Designer Paw Poulsen turns celebrities such as Bill Gates and Elton John into typefaces. [BV]

In the room where Mailer and Talese and Capote got drunk, about a dozen people — mostly women — vie to become the next editor of The Paris Review. (via Arts and Letters Daily) [BV]

Observed | March 22

Fancy furniture out of garbage. [MPL]

Phew! Robots won‘t steal our jobs, yet. [MPL]

Observed | March 20

Secret symbols in paintings. [MPL]

Space station outta control. And falling. [MPL]

Observed | March 19

We are all “curators” now. Is it simply a vain attempt to sprinkle fairy dust over something quite ordinary? [BV]

How do you boycott a building? Our Jessica Helfand has a suggestion. [BV]

Observed | March 16

The Sydney Opera House is one of the most iconic images from down under. A new book reports on the resourcefulness and ingenuity of the resident arts companies, rock musicians, and chefs influencing the building’s evolution. [BV]

What are you doing this weekend? The future of leisure. [BV]

Observed | March 15

The dying electric guitar: What the decline of Gibson and Fender tells us about music. [MPL]

Machines are getting better at literary analysis. [MPL]

Observed | March 14

Women designers on Instagram: From architects to color specialists, Curbed has selected 30 accounts to follow. [BV]

The MIT 24-hour challenge: Honor a design legend with a gift to the MIT press. [BV]

Rare and familiar colors. [MPL]

Observed | March 13

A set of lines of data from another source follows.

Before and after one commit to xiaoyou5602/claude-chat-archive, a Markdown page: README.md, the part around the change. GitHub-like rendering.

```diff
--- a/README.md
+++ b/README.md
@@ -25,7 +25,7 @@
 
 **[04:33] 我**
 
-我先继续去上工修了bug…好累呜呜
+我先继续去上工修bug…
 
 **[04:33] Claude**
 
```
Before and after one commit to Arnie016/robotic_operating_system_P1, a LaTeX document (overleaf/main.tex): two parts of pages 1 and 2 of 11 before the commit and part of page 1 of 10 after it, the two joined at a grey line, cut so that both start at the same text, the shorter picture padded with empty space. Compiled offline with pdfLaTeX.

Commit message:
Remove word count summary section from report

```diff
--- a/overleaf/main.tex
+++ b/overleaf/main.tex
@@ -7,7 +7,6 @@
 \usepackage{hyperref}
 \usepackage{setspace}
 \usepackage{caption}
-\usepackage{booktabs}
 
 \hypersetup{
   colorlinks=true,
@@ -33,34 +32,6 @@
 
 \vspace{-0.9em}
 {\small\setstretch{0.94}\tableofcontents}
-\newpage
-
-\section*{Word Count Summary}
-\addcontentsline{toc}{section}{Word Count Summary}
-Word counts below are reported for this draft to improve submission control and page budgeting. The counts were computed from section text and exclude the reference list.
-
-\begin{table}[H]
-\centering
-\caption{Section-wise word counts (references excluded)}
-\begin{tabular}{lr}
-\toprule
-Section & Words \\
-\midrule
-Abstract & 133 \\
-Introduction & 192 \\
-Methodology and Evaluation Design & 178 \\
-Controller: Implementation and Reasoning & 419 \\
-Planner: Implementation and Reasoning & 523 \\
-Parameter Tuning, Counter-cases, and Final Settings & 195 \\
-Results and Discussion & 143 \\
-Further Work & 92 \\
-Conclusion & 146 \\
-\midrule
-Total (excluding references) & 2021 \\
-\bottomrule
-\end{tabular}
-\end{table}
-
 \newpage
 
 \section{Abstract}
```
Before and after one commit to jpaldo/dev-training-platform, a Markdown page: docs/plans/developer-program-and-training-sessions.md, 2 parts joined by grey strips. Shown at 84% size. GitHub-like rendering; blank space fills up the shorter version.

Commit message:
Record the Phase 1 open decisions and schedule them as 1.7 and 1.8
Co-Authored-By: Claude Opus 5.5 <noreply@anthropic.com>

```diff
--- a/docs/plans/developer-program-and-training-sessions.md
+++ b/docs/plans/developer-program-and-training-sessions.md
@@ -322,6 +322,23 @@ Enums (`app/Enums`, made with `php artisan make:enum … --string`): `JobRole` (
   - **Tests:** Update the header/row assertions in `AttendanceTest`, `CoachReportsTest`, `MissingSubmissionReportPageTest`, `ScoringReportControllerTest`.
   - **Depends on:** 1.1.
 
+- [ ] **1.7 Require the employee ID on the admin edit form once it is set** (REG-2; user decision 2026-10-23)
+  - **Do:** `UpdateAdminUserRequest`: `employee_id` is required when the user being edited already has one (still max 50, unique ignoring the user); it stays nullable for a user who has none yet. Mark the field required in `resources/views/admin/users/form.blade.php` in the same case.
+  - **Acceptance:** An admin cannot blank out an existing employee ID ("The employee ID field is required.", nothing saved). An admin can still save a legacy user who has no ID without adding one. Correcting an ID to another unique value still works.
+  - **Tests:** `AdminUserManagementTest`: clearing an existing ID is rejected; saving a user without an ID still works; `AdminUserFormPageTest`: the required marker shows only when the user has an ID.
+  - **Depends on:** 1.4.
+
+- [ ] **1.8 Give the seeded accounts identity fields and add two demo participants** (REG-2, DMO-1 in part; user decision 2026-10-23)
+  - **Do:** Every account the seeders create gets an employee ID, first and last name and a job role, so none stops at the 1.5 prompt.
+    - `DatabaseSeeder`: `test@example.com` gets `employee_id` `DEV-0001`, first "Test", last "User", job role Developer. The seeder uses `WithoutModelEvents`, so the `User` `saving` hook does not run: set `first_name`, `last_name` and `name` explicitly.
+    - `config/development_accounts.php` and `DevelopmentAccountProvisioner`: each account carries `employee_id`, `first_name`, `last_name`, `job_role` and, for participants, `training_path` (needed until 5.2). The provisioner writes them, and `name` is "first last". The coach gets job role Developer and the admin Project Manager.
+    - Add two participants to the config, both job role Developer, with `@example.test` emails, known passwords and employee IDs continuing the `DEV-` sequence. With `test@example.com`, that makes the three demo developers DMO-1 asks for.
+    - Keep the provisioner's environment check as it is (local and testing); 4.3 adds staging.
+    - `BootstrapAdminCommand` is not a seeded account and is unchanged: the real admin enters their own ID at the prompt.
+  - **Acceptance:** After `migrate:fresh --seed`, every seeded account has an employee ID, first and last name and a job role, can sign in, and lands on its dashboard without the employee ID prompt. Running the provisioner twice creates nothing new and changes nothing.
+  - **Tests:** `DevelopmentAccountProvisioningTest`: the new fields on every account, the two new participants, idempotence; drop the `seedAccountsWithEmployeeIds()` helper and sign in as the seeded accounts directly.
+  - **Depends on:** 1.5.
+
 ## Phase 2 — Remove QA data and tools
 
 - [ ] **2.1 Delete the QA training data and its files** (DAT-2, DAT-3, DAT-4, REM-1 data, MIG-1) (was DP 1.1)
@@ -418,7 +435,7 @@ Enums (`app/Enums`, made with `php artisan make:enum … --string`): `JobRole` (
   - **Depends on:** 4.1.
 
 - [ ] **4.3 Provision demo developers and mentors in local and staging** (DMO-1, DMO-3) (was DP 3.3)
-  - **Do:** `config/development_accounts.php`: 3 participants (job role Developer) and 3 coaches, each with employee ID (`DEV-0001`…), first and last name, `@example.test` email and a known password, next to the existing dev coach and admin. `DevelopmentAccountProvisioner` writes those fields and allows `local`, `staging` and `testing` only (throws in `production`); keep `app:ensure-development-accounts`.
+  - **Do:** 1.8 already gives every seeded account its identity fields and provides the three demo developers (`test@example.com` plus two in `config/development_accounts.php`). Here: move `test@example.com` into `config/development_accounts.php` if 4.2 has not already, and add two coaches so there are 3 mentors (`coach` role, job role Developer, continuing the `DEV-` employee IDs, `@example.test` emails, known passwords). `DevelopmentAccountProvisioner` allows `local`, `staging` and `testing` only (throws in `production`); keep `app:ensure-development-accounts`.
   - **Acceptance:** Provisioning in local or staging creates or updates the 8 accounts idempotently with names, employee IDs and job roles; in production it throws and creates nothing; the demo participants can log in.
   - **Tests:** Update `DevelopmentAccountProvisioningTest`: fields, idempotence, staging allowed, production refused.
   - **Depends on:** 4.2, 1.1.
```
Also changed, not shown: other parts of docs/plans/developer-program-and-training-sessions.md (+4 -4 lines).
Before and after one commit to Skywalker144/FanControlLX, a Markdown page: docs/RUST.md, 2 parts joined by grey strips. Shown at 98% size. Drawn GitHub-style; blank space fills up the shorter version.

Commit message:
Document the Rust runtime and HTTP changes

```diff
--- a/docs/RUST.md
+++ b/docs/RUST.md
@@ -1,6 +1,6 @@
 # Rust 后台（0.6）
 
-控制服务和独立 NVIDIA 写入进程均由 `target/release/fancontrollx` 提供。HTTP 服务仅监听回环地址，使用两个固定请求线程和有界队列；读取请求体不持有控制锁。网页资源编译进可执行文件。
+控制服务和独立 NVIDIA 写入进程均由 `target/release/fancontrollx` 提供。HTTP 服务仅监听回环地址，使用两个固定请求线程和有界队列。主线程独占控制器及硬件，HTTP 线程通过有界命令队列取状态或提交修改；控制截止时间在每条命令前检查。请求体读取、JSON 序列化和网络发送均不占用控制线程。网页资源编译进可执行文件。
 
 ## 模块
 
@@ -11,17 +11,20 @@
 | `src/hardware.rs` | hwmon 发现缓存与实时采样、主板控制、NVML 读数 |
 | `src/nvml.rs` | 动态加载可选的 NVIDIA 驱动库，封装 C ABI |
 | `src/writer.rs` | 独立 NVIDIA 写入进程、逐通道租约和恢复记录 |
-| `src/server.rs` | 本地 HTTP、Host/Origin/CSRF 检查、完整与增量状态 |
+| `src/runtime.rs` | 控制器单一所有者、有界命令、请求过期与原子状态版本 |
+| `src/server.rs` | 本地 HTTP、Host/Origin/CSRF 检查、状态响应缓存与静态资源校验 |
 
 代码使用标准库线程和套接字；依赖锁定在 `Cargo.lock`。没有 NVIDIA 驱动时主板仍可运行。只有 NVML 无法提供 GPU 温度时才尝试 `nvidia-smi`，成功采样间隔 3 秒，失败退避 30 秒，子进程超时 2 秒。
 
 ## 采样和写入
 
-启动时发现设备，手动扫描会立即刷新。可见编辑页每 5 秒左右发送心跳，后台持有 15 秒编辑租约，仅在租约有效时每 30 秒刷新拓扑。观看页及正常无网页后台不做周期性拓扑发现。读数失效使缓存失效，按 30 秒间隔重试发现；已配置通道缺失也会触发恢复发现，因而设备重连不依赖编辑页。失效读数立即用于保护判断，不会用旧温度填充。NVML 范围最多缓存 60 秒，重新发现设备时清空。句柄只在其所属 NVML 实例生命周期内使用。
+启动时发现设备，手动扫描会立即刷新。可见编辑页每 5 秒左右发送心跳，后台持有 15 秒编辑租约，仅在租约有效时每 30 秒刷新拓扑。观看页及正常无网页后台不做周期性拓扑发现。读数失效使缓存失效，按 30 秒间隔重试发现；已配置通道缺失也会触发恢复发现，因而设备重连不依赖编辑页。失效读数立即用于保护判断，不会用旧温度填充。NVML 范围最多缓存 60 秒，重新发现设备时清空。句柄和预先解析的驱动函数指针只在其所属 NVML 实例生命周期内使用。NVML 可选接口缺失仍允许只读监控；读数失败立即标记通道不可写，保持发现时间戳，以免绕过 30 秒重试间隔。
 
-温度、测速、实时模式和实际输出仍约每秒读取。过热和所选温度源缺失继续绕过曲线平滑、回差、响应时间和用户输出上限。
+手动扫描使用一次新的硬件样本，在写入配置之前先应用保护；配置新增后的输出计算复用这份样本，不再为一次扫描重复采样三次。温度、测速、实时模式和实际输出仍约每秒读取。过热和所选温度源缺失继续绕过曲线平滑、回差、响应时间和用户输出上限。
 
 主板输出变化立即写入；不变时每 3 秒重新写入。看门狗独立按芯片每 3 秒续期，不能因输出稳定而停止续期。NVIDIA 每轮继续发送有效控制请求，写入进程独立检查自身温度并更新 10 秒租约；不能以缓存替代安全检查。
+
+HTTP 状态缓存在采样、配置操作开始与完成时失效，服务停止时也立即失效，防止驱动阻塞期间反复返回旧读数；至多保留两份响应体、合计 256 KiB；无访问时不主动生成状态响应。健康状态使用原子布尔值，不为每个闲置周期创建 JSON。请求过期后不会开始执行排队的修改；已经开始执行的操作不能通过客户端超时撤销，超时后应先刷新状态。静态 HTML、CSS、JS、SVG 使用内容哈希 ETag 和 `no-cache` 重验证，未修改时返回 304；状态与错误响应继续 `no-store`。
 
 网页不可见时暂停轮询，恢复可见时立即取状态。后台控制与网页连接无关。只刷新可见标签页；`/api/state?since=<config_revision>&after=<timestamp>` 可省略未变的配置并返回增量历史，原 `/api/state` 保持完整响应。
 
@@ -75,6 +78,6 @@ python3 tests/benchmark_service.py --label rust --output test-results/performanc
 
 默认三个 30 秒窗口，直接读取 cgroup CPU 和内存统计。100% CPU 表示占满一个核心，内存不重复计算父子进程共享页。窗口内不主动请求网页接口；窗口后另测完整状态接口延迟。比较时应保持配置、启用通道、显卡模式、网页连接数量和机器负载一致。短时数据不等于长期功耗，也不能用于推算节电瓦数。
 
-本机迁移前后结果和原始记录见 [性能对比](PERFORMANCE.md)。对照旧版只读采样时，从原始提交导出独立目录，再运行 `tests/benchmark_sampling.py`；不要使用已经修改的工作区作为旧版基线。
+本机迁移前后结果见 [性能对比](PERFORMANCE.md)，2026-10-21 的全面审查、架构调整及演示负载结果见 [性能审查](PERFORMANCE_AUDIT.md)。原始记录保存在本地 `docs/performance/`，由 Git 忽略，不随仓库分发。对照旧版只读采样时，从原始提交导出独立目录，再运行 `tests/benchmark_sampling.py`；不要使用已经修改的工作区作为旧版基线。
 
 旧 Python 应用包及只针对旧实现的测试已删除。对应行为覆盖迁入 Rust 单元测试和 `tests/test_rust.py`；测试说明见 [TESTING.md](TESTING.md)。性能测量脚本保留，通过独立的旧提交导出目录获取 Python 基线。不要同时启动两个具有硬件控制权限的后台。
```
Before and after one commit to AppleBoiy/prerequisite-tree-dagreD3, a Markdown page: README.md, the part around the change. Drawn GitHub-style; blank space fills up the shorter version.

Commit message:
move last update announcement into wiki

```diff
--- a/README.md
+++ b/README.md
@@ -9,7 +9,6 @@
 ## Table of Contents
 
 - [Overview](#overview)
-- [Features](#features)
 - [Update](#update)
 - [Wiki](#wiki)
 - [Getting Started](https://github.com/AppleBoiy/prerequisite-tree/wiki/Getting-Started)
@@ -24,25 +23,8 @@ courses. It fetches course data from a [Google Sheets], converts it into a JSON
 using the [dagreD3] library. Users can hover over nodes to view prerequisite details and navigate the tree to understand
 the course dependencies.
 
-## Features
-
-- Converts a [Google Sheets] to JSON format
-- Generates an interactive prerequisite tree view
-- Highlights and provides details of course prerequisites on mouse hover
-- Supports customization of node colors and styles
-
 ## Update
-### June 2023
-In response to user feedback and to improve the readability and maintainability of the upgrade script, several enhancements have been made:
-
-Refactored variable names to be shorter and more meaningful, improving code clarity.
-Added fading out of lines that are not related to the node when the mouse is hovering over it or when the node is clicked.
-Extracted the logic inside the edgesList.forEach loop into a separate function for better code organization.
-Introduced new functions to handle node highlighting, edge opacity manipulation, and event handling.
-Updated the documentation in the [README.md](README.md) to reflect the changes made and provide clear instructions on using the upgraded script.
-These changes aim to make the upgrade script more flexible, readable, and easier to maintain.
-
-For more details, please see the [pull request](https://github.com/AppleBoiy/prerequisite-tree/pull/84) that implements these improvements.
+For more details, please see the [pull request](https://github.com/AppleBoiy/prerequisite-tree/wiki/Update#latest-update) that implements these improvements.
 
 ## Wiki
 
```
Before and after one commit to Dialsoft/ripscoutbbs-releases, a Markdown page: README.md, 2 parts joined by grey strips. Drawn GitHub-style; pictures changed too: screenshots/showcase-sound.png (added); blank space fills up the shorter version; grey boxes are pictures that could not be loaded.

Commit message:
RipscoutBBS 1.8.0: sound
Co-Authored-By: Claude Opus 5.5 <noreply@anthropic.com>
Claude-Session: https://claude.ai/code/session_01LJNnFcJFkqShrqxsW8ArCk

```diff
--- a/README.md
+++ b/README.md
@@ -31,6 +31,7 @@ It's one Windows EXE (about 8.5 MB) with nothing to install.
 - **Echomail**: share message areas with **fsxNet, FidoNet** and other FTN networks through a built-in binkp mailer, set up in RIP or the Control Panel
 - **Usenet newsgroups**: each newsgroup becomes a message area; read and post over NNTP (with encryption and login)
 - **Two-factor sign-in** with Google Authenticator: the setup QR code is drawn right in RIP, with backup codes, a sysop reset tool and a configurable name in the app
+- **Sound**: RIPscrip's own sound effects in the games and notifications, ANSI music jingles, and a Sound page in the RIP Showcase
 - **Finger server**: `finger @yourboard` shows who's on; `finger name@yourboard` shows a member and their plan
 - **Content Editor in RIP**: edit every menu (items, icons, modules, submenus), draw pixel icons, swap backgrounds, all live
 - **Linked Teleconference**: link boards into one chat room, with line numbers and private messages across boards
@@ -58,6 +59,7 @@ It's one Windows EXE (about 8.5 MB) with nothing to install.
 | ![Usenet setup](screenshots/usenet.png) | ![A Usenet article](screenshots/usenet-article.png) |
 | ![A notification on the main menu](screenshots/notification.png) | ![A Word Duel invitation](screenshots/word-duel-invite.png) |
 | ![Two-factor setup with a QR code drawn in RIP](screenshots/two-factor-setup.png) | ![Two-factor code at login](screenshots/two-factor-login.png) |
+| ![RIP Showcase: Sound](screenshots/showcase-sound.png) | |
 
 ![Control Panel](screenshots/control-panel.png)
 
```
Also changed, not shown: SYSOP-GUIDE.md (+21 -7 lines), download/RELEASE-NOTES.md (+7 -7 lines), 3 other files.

The rise of ‘cynical’ packaging? [JH]

A coffee lid pub crawl. [JH]

New Mexico’s chile pepper design claims the 2017 license plate crown. (via James I. Bowie) [BV]

Observed | March 12

What single image represents the entire human race? The story behind the image on the “human” entry on Wikipedia. [BV]

Rizzoli‘s book on the life and work of midcentury children‘s book creator Miroslav Sasek. [MPL]

Observed | March 09

Science as a visual pursuit. [JH]

Observed | March 08

The Danish Design Center recently surveyed 800 Danish companies and nearly 75 percent said that the use of design in their company has a positive impact on their bottom line. [JH]

Overlooked obituaries of famous women. [JH]

Observed | March 06

The best things found between the pages of old books. [BV]

Observed | March 05

When successful design is not beautiful. [JH]

In Singapore: Fortune, Time, and Wallpaper jointly host a conference on design and business. [JH]

In Sydney: crime storytelling expert Peter Doyle tells the story of a mysterious serial attacker in his new mini-documentary, Slasher Patrol. [JH]

Observed | March 02

Frank Lloyd Wright is not God: Moving into an American architectural masterpiece is not for the fainthearted. [BV]

October 18, 1973: Sotheby‘s auction. The moment “when the art world collapsed.” [BV]

Observed | February 28

Two years after “the Great Instagram Logo Freakout,” it turns out that everything is fine. (via James I. Bowie) [BV]

Jobs | March 24